▶ ASSIGNMENT
Copy out every line in the entries below that includes "participant".

▶ EXERCISE DATA
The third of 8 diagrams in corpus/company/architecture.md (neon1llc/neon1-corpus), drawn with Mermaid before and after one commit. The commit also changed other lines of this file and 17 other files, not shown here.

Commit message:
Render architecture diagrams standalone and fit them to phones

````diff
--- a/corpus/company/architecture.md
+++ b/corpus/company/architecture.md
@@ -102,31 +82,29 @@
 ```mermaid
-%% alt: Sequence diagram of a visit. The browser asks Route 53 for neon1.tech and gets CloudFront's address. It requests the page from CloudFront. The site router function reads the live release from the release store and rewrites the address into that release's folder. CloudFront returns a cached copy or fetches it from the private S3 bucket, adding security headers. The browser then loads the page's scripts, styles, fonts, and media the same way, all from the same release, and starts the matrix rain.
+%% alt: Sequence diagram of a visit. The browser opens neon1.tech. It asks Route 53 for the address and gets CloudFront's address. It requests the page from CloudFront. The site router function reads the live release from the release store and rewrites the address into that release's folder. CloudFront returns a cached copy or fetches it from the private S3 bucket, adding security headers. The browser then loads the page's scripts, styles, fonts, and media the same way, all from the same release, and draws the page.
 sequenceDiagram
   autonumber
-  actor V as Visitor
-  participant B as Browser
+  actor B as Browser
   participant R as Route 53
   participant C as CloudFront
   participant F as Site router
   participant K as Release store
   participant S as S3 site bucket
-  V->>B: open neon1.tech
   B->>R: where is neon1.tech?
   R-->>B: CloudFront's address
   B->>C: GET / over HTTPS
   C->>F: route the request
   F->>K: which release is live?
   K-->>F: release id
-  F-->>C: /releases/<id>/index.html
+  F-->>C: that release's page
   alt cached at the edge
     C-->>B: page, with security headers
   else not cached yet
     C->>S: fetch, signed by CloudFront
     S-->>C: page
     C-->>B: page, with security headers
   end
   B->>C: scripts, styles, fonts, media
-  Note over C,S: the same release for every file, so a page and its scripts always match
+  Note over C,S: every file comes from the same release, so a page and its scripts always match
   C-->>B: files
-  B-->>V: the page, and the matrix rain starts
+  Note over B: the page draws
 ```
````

▶ ANSWER TO THIS TASK
-  participant B as Browser
   participant R as Route 53
   participant C as CloudFront
   participant F as Site router
   participant K as Release store
   participant S as S3 site bucket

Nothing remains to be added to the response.